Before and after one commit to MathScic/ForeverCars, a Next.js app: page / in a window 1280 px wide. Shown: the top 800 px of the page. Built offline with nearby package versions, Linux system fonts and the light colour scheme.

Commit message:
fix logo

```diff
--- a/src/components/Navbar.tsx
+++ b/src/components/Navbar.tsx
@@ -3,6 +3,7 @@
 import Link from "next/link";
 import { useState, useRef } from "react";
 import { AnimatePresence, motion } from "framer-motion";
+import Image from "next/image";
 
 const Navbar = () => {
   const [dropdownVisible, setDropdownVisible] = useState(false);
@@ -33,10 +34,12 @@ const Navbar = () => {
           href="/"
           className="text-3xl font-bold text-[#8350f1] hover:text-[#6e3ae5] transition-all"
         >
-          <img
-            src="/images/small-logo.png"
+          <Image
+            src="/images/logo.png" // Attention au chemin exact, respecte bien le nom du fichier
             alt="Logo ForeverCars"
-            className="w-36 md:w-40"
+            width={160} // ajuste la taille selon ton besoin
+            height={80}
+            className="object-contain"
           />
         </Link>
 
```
---
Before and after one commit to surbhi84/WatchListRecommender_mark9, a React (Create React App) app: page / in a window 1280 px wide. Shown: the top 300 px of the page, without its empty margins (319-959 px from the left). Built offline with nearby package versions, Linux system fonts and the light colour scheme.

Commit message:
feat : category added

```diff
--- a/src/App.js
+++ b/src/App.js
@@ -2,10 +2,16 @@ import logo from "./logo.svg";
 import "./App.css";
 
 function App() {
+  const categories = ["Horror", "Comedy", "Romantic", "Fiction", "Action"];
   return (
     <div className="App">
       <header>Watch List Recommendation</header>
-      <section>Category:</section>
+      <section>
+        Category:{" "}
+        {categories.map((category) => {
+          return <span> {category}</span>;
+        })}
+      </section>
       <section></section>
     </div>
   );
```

# What to produce
Pull every line containing "import" from the entries above and copy it.

# Reply
 import Link from "next/link";
 import { useState, useRef } from "react";
 import { AnimatePresence, motion } from "framer-motion";
+import Image from "next/image";
@@ -2,10 +2,16 @@ import logo from "./logo.svg";
 import "./App.css";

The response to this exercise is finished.